* Required work:
Across the entries below, tally every line that holds the string "device" and reply with the number only.

* Dataset records:
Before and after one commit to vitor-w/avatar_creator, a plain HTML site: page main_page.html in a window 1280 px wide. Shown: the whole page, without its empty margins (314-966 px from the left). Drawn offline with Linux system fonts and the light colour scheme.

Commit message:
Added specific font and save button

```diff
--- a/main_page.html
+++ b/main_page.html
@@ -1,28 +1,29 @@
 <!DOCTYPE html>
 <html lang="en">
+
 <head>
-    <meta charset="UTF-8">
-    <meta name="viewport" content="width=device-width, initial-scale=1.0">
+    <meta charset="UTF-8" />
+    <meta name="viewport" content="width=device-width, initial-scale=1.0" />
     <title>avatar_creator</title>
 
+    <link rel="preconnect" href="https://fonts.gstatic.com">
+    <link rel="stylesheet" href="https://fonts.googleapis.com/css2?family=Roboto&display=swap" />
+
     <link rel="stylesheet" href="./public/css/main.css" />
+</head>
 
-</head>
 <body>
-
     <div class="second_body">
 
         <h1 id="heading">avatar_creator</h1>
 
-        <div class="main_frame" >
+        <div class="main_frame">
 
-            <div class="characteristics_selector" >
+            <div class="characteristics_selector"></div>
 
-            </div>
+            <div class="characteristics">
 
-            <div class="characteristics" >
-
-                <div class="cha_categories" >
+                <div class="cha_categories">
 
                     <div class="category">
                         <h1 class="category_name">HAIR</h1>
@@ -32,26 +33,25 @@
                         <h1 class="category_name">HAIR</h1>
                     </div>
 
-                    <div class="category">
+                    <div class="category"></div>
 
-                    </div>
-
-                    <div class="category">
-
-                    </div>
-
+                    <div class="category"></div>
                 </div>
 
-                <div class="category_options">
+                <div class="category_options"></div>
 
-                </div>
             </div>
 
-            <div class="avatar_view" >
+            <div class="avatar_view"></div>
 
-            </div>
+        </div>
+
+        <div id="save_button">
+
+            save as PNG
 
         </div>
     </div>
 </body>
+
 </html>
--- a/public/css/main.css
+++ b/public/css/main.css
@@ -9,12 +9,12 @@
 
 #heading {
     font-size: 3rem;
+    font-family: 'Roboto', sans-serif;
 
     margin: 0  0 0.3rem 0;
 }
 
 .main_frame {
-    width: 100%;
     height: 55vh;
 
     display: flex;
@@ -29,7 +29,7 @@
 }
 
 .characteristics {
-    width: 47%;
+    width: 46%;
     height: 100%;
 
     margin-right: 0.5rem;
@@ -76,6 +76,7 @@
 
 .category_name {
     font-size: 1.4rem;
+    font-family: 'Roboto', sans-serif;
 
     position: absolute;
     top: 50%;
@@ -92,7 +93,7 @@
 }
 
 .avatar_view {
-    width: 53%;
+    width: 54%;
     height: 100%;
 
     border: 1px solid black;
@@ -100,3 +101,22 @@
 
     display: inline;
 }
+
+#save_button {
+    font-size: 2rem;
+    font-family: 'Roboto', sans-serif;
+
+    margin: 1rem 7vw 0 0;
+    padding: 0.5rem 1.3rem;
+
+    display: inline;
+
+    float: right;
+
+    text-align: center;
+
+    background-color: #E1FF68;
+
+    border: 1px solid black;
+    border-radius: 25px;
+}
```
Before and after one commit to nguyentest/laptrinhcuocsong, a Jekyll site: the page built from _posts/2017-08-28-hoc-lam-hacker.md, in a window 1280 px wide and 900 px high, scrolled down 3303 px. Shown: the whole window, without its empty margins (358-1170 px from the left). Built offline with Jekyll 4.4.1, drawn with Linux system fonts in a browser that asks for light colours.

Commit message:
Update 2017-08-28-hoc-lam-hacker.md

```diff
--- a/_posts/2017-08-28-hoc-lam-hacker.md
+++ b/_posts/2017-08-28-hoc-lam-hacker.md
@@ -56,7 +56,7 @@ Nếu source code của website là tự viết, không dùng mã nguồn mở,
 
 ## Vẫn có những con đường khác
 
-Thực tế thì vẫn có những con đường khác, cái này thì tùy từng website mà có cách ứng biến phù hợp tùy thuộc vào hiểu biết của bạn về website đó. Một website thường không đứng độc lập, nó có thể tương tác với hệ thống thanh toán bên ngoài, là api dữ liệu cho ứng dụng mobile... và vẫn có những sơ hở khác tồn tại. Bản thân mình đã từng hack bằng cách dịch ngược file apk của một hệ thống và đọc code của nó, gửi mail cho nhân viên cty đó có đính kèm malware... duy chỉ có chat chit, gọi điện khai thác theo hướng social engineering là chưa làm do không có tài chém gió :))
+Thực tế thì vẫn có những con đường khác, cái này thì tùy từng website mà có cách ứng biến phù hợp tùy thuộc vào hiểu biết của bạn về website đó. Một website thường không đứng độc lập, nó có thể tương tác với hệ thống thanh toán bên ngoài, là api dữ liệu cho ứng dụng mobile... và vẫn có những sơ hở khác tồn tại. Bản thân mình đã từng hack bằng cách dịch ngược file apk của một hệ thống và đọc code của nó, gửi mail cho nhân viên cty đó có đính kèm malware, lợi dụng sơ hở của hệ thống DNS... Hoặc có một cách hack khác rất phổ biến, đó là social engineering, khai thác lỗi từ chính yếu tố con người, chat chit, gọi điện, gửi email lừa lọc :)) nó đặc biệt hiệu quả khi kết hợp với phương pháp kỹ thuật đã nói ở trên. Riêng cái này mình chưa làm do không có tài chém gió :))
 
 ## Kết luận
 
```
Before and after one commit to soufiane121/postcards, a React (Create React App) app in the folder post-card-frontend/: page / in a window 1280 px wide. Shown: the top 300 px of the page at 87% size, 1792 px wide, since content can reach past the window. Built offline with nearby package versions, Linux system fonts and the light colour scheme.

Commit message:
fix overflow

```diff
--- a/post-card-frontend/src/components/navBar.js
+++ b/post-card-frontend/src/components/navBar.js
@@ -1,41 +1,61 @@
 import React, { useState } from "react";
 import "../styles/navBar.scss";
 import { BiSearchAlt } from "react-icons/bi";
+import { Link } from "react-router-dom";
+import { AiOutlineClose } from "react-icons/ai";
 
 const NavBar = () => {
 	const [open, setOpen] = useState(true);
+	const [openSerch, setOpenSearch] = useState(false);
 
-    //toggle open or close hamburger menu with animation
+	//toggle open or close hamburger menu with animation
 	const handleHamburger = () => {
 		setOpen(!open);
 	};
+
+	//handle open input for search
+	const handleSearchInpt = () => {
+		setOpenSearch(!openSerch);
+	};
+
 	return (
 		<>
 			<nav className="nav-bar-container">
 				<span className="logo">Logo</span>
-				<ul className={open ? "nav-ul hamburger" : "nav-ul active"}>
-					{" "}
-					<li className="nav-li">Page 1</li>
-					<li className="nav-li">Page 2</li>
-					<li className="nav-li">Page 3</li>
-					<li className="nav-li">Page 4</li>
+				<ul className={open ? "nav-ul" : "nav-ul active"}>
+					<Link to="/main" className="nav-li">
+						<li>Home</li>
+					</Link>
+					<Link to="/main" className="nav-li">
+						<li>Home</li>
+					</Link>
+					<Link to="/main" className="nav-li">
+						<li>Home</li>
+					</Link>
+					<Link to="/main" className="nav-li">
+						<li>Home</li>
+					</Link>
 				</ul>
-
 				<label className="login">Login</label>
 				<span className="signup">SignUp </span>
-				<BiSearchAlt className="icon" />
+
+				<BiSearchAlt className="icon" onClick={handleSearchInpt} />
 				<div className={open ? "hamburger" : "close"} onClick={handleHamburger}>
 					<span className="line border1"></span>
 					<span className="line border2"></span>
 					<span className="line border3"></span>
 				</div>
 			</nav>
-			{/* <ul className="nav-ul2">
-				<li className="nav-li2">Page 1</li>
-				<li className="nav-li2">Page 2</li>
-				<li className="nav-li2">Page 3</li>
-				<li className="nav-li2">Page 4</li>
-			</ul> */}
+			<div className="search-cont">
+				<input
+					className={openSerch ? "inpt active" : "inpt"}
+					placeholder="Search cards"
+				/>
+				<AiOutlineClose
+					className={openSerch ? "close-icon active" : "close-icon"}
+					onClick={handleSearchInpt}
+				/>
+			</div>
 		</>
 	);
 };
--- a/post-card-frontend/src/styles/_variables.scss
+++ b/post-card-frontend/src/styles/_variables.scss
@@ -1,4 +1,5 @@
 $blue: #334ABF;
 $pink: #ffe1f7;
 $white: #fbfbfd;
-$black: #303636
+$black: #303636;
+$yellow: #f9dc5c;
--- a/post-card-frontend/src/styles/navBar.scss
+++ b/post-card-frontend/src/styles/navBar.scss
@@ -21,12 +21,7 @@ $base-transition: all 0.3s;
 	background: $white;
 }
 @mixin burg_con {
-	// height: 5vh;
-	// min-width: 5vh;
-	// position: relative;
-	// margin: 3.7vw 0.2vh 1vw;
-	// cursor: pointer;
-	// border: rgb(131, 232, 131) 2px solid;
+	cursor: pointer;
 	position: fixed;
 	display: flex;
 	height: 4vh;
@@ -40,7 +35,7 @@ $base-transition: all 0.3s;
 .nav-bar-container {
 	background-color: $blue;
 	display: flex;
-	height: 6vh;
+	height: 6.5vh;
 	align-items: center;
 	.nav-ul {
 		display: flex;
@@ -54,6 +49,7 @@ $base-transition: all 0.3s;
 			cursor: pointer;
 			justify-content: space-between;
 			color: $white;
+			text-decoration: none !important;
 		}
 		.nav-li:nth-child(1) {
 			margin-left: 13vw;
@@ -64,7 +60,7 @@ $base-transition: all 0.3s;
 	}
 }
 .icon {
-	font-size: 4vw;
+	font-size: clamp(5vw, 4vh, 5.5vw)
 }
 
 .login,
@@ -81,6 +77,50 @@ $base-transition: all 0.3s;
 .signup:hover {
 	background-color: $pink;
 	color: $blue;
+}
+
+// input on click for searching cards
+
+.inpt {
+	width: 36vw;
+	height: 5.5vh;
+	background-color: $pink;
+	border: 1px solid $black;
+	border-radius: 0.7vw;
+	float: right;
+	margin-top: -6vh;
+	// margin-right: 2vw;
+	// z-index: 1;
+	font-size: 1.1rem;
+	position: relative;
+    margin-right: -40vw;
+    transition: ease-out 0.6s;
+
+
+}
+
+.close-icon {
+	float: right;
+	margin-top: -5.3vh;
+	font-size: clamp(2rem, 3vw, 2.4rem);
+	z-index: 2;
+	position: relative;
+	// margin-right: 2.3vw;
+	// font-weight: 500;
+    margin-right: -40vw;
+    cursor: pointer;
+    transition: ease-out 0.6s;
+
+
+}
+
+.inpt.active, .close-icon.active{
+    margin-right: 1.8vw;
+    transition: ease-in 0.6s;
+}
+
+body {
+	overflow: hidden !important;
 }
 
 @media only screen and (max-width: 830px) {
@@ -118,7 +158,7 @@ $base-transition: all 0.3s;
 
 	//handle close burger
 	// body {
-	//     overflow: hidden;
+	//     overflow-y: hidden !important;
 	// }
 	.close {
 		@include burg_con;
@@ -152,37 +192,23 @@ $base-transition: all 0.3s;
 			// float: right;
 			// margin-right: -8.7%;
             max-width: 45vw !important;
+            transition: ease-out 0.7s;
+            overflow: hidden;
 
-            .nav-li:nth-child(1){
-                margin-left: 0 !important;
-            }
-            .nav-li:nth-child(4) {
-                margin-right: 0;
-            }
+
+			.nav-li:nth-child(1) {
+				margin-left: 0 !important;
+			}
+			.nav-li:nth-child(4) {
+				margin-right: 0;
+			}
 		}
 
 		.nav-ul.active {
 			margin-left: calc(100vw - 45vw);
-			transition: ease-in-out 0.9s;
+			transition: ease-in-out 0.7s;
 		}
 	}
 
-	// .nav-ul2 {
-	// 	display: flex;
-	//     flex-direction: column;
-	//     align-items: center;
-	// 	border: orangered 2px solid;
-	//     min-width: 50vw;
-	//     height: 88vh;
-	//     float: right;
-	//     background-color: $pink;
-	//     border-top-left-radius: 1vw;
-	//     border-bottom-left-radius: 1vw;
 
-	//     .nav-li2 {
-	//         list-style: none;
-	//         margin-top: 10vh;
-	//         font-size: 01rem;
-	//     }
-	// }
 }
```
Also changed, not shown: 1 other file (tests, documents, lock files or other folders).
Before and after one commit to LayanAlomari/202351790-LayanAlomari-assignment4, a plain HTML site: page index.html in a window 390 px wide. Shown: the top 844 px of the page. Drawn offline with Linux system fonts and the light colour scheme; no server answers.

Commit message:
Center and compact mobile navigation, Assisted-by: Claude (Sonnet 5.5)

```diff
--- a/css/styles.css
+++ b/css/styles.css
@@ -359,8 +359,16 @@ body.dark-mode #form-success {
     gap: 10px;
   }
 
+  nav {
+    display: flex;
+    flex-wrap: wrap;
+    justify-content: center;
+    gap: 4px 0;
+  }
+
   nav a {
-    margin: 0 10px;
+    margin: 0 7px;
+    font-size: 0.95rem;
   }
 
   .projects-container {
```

* Response:
2